==== MATERIAL TO PROCESS

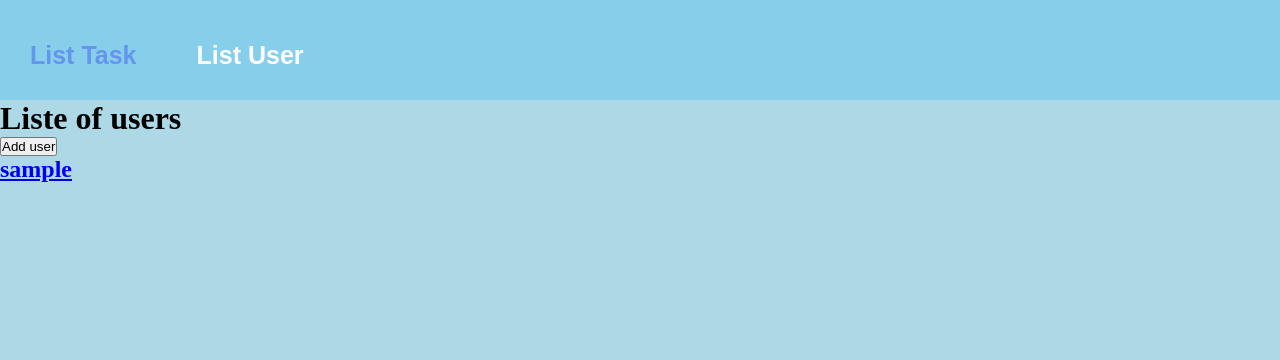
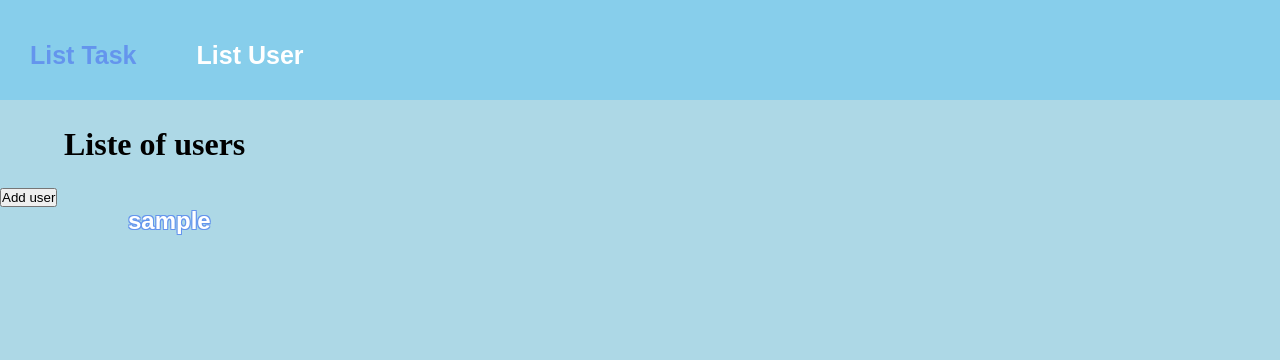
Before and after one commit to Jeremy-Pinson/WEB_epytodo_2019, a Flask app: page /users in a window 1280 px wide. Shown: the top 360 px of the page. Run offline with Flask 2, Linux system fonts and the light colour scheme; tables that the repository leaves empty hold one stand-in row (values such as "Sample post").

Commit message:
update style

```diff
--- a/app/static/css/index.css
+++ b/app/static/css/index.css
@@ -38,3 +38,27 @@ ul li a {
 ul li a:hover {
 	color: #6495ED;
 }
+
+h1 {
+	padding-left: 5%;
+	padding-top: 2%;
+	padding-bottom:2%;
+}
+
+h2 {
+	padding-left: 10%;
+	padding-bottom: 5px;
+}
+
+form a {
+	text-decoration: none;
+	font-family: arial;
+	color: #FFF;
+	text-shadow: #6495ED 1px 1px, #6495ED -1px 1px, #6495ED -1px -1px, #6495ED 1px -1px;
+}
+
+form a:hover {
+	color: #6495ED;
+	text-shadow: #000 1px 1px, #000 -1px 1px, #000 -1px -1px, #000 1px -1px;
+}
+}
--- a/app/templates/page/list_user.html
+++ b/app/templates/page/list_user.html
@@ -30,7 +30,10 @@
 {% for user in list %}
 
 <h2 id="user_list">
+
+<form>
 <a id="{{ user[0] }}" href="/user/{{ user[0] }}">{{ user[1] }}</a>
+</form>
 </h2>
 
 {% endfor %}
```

========
==== MATERIAL TO PROCESS

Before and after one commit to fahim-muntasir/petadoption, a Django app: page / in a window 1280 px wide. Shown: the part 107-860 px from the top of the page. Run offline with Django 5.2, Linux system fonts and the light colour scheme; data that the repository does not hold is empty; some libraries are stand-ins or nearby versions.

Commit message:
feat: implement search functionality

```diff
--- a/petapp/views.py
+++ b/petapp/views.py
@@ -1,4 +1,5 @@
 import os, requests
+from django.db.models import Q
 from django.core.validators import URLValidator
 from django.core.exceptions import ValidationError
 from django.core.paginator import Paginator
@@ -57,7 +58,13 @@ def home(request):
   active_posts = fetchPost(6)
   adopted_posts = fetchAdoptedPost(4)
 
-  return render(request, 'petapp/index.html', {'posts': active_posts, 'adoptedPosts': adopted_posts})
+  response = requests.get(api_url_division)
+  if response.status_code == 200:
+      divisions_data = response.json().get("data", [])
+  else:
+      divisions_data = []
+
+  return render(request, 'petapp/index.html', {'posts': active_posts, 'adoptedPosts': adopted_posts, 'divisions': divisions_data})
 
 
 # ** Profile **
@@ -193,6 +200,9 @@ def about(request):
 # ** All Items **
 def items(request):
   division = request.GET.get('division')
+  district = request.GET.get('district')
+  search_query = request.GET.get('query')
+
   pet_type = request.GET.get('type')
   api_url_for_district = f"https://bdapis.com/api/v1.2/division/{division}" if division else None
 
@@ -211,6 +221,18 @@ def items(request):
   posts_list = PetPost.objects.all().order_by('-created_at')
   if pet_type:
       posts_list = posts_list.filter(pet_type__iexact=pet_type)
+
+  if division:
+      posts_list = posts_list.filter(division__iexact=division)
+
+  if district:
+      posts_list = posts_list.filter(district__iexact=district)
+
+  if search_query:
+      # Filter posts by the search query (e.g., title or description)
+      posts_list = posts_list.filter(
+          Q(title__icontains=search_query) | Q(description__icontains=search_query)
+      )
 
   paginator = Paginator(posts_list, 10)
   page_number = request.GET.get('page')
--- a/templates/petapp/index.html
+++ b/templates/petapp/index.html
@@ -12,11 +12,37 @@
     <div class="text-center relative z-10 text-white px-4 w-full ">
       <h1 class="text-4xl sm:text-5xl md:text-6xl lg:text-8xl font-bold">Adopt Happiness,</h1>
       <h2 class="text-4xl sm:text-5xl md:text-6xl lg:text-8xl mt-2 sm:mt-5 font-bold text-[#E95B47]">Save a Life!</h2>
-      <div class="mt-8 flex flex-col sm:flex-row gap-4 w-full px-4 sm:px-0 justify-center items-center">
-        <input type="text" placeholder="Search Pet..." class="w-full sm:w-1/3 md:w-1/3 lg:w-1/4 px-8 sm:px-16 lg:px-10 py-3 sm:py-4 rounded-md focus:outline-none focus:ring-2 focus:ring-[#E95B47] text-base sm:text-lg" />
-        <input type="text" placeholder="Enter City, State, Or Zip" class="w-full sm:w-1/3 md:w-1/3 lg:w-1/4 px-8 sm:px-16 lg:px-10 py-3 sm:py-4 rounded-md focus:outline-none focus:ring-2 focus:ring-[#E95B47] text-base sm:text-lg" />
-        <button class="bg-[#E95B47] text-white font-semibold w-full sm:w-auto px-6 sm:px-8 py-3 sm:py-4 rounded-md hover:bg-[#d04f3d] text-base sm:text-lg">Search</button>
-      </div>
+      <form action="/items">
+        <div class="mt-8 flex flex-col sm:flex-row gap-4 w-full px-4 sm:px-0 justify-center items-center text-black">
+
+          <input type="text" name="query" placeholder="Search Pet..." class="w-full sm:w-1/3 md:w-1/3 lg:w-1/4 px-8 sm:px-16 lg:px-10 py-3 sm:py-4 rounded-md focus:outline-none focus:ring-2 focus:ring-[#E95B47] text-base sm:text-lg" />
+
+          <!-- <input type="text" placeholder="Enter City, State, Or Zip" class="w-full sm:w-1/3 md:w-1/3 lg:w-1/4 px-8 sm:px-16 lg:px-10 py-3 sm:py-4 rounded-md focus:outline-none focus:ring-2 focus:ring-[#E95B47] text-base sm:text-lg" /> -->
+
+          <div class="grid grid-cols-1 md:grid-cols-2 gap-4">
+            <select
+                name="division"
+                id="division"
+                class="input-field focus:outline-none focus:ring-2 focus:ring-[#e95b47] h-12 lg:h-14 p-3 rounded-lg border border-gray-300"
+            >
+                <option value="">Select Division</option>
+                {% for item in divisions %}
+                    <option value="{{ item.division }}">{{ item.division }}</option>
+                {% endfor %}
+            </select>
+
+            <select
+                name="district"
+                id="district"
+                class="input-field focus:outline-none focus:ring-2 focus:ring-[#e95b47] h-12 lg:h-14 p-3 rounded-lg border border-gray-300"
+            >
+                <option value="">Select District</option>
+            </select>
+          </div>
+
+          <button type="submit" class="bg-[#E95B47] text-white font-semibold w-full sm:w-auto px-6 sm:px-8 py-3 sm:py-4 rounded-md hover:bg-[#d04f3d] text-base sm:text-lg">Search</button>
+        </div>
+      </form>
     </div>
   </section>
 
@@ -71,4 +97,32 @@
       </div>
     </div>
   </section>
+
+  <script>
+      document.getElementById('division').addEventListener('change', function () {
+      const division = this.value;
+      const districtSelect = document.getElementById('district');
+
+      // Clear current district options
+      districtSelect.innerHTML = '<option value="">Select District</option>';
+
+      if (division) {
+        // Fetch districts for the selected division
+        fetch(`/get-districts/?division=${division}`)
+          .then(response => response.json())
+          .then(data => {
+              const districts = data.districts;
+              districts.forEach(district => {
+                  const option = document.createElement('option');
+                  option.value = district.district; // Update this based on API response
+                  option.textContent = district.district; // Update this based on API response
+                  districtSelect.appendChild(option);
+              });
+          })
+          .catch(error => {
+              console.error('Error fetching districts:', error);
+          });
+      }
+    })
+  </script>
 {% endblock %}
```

========
==== MATERIAL TO PROCESS

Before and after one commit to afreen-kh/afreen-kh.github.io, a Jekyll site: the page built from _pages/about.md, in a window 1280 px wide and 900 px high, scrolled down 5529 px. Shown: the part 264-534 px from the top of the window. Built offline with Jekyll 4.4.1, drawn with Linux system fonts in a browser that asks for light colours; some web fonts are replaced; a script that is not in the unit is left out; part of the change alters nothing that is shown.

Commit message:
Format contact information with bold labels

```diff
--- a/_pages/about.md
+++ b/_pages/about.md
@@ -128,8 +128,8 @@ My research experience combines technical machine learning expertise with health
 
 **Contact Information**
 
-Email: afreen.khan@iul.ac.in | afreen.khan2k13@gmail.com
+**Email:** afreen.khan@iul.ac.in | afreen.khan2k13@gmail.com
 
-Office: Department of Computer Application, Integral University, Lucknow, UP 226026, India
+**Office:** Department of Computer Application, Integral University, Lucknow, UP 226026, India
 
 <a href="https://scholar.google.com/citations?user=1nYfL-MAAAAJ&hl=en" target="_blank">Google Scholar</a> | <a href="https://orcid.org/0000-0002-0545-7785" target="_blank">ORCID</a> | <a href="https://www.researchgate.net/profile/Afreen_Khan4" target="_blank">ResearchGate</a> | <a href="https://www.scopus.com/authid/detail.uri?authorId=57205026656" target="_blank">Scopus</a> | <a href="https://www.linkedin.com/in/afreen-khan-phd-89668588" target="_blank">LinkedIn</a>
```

========

### [TRY IT]
What lines in the data above contain the word "import"? Show them all.

### [EXPECTED ANSWER]
 import os, requests
+from django.db.models import Q
 from django.core.validators import URLValidator
 from django.core.exceptions import ValidationError
 from django.core.paginator import Paginator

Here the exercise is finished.